Leon County Judge John Cooper on June 30, 2022, in a screen grab from The Florida Channel.
The Florida Channel
Rabbi Sholom Lipskar, Gov. Ron DeSantis, left, and others participate in a moment of silence, June 14, 2021, at the Shul of Bal Harbour, a Jewish community center in Surfside. Lipskar says he tells congregation members that COVID-19 vaccination should be a matter of free choice.

While reasons for seeking religious exemptions vary, many Christians have cited the vaccines’ remote connection to past abortions. However, many suspect there are non-religious motivations.

By the thousands, Americans have been seeking religious exemptions to COVID-19 vaccine mandates, but generally they are doing so without the encouragement of major denominations and prominent religious leaders.

From the Vatican, Pope Francis has defended the vaccines as the most reasonable solution to the pandemic, although there are divisions on the matter among Catholic bishops and priests.

The Greek Orthodox Archdiocese of America declared categorically that its followers would not be offered religious exemptions.

Robert Jeffress, the conservative pastor of a Baptist megachurch in Dallas, voiced similar sentiments. He says he has refused exemption requests from the handful of his congregation members who made requests.

Rabbi Sholom Lipskar of The Shul of Bal Harbour, an Orthodox synagogue in the Miami-Dade beach town of Surfside, says he tells congregation members that vaccination should be a matter of free choice.

“But I always recommend that they get a medical opinion from a competent professional,” he says. “In a serious matter, they should get two concurring medical opinions.”

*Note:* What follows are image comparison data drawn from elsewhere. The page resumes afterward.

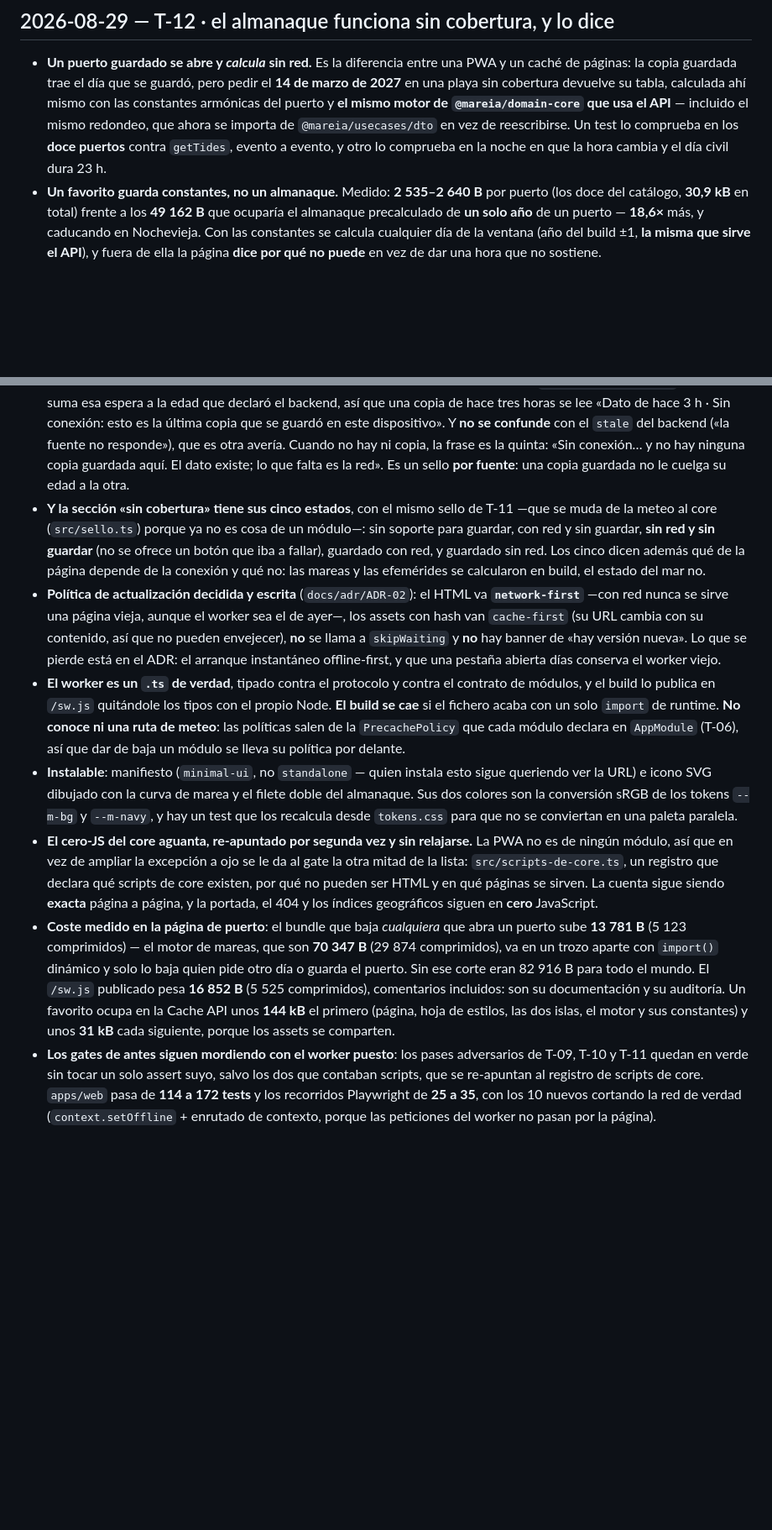
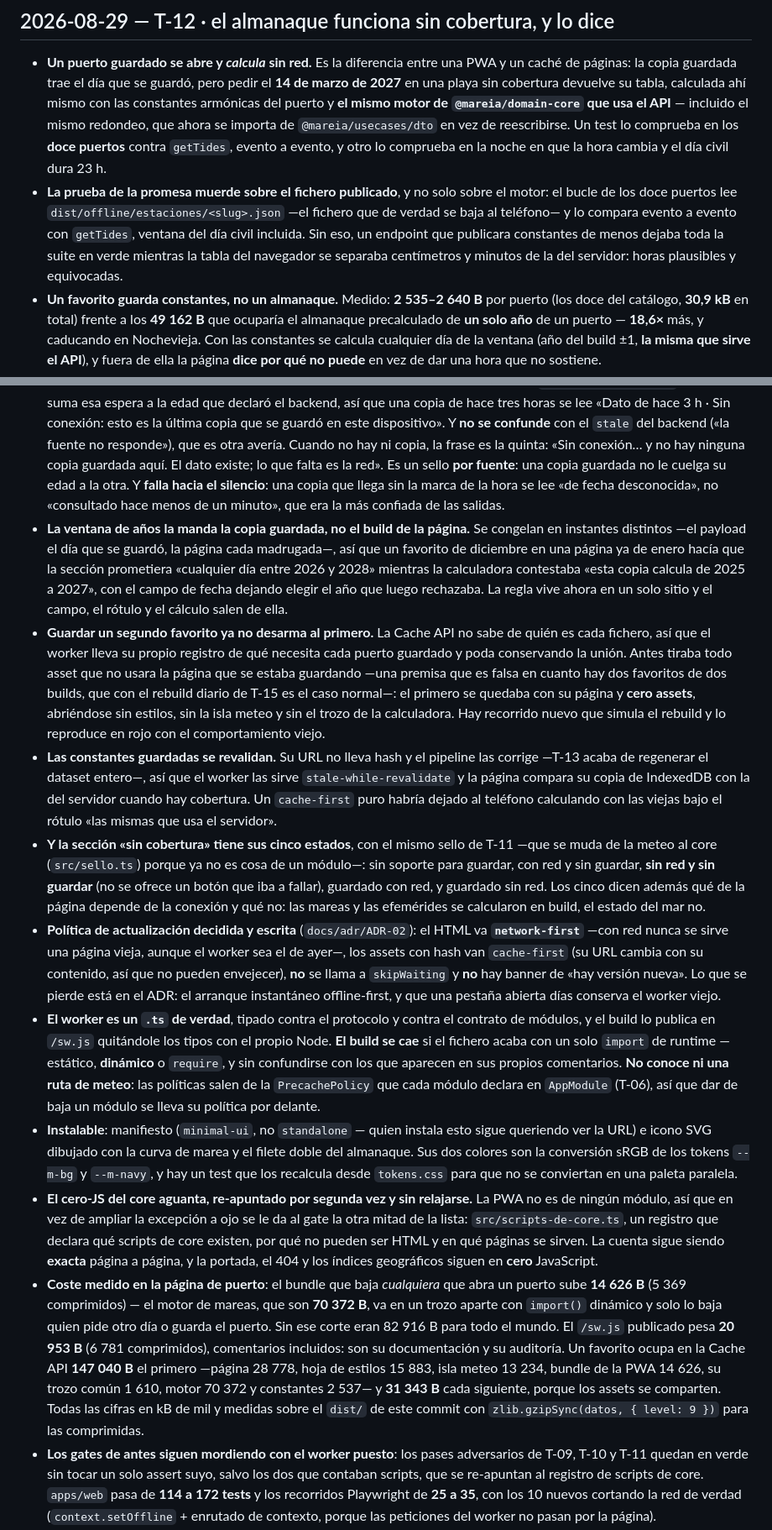
Before and after one commit to JavierCervilla/mareia, a Markdown page: CHANGELOG.md, 2 parts joined by grey strips. Shown at 84% size. Drawn GitHub-style; blank space fills up the shorter version.

Commit message:
docs(T-12): ADR-02 y changelog, con lo que el ADR daba por hecho y no era
ADR-02 justificaba el cache-first de las constantes diciendo que «la URL cambia con el
contenido», y esa URL no lleva hash: se corrige y se explica por qué van
stale-while-revalidate. Se documenta también, donde le toca y no en un comentario de
un spec, que en la primerísima visita la meteo no llega a guardarse porque el worker
aún se está registrando — es aceptable, degrada con la quinta ausencia, pero es un
agujero real y su sitio es este documento. Y se añade el apéndice del registro de
favoritos, que es lo que convierte «qué se puede podar» en una pregunta con respuesta.

Las cifras del changelog se rehacen sobre el dist de este commit —el worker y las dos
islas han crecido con los arreglos— y la del favorito pasa de «unos 144 kB» a los
147.040 B medidos, con la enumeración completa: faltaba el trozo común de 1.610 B, que
es import estático del bundle de entrada y sí se guarda.

Co-Authored-By: Claude Opus 5 <noreply@anthropic.com>

```diff
--- a/CHANGELOG.md
+++ b/CHANGELOG.md
@@ -11,6 +11,11 @@ Formato *Keep a Changelog* relajado; lo más reciente arriba.
   ahora se importa de `@mareia/usecases/dto` en vez de reescribirse. Un test lo comprueba en los
   **doce puertos** contra `getTides`, evento a evento, y otro lo comprueba en la noche en que la
   hora cambia y el día civil dura 23 h.
+- **La prueba de la promesa muerde sobre el fichero publicado**, y no solo sobre el motor: el bucle
+  de los doce puertos lee `dist/offline/estaciones/<slug>.json` —el fichero que de verdad se baja al
+  teléfono— y lo compara evento a evento con `getTides`, ventana del día civil incluida. Sin eso, un
+  endpoint que publicara constantes de menos dejaba toda la suite en verde mientras la tabla del
+  navegador se separaba centímetros y minutos de la del servidor: horas plausibles y equivocadas.
 - **Un favorito guarda constantes, no un almanaque.** Medido: **2 535–2 640 B** por puerto (los doce
   del catálogo, **30,9 kB** en total) frente a los **49 162 B** que ocuparía el almanaque
   precalculado de **un solo año** de un puerto — **18,6×** más, y caducando en Nochevieja. Con las
@@ -28,7 +33,27 @@ Formato *Keep a Changelog* relajado; lo más reciente arriba.
   Sin conexión: esto es la última copia que se guardó en este dispositivo». Y **no se confunde** con
   el `stale` del backend («la fuente no responde»), que es otra avería. Cuando no hay ni copia, la
   frase es la quinta: «Sin conexión… y no hay ninguna copia guardada aquí. El dato existe; lo que
-  falta es la red». Es un sello **por fuente**: una copia guardada no le cuelga su edad a la otra.
+  falta es la red». Es un sello **por fuente**: una copia guardada no le cuelga su edad a la otra. Y
+  **falla hacia el silencio**: una copia que llega sin la marca de la hora se lee «de fecha
+  desconocida», no «consultado hace menos de un minuto», que era la más confiada de las salidas.
+- **La ventana de años la manda la copia guardada, no el build de la página.** Se congelan en
+  instantes distintos —el payload el día que se guardó, la página cada madrugada—, así que un
+  favorito de diciembre en una página ya de enero hacía que la sección prometiera «cualquier día
+  entre 2026 y 2028» mientras la calculadora contestaba «esta copia calcula de 2025 a 2027», con el
+  campo de fecha dejando elegir el año que luego rechazaba. La regla vive ahora en un solo sitio y
+  el campo, el rótulo y el cálculo salen de ella.
+- **Guardar un segundo favorito ya no desarma al primero.** La Cache API no sabe de quién es cada
+  fichero, así que el worker lleva su propio registro de qué necesita cada puerto guardado y poda
+  conservando la unión. Antes tiraba todo asset que no usara la página que se estaba guardando —una
+  premisa que es falsa en cuanto hay dos favoritos de dos builds, que con el rebuild diario de T-15
+  es el caso normal—: el primero se quedaba con su página y **cero assets**, abriéndose sin estilos,
+  sin la isla meteo y sin el trozo de la calculadora. Hay recorrido nuevo que simula el rebuild y lo
+  reproduce en rojo con el comportamiento viejo.
+- **Las constantes guardadas se revalidan.** Su URL no lleva hash y el pipeline las corrige —T-13
+  acaba de regenerar el dataset entero—, así que el worker las sirve `stale-while-revalidate` y la
+  página compara su copia de IndexedDB con la del servidor cuando hay cobertura. Un `cache-first`
+  puro habría dejado al teléfono calculando con las viejas bajo el rótulo «las mismas que usa el
+  servidor».
 - **Y la sección «sin cobertura» tiene sus cinco estados**, con el mismo sello de T-11 —que se muda
   de la meteo al core (`src/sello.ts`) porque ya no es cosa de un módulo—: sin soporte para guardar,
   con red y sin guardar, **sin red y sin guardar** (no se ofrece un botón que iba a fallar), guardado
@@ -41,7 +66,8 @@ Formato *Keep a Changelog* relajado; lo más reciente arriba.
   arranque instantáneo offline-first, y que una pestaña abierta días conserva el worker viejo.
 - **El worker es un `.ts` de verdad**, tipado contra el protocolo y contra el contrato de módulos, y
   el build lo publica en `/sw.js` quitándole los tipos con el propio Node. **El build se cae** si el
-  fichero acaba con un solo `import` de runtime. **No conoce ni una ruta de meteo**: las políticas
+  fichero acaba con un solo `import` de runtime — estático, **dinámico** o `require`, y sin
+  confundirse con los que aparecen en sus propios comentarios. **No conoce ni una ruta de meteo**: las políticas
   salen de la `PrecachePolicy` que cada módulo declara en `AppModule` (T-06), así que dar de baja un
   módulo se lleva su política por delante.
 - **Instalable**: manifiesto (`minimal-ui`, no `standalone` — quien instala esto sigue queriendo ver
@@ -54,12 +80,14 @@ Formato *Keep a Changelog* relajado; lo más reciente arriba.
   pueden ser HTML y en qué páginas se sirven. La cuenta sigue siendo **exacta** página a página, y la
   portada, el 404 y los índices geográficos siguen en **cero** JavaScript.
 - **Coste medido en la página de puerto**: el bundle que baja *cualquiera* que abra un puerto sube
-  **13 781 B** (5 123 comprimidos) — el motor de mareas, que son **70 347 B** (29 874 comprimidos),
-  va en un trozo aparte con `import()` dinámico y solo lo baja quien pide otro día o guarda el
-  puerto. Sin ese corte eran 82 916 B para todo el mundo. El `/sw.js` publicado pesa **16 852 B**
-  (5 525 comprimidos), comentarios incluidos: son su documentación y su auditoría. Un favorito ocupa
-  en la Cache API unos **144 kB** el primero (página, hoja de estilos, las dos islas, el motor y sus
-  constantes) y unos **31 kB** cada siguiente, porque los assets se comparten.
+  **14 626 B** (5 369 comprimidos) — el motor de mareas, que son **70 372 B**, va en un trozo aparte
+  con `import()` dinámico y solo lo baja quien pide otro día o guarda el puerto. Sin ese corte eran
+  82 916 B para todo el mundo. El `/sw.js` publicado pesa **20 953 B** (6 781 comprimidos),
+  comentarios incluidos: son su documentación y su auditoría. Un favorito ocupa en la Cache API
+  **147 040 B** el primero —página 28 778, hoja de estilos 15 883, isla meteo 13 234, bundle de la
+  PWA 14 626, su trozo común 1 610, motor 70 372 y constantes 2 537— y **31 343 B** cada siguiente,
+  porque los assets se comparten. Todas las cifras en kB de mil y medidas sobre el `dist/` de este
+  commit con `zlib.gzipSync(datos, { level: 9 })` para las comprimidas.
 - **Los gates de antes siguen mordiendo con el worker puesto**: los pases adversarios de T-09, T-10 y
   T-11 quedan en verde sin tocar un solo assert suyo, salvo los dos que contaban scripts, que se
   re-apuntan al registro de scripts de core. `apps/web` pasa de **114 a 172 tests** y los recorridos
```
Also changed, not shown: docs/adr/ADR-02-actualizacion-del-service-worker.md (+30 -1 lines).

Click here to read more of this article from the Associated Press.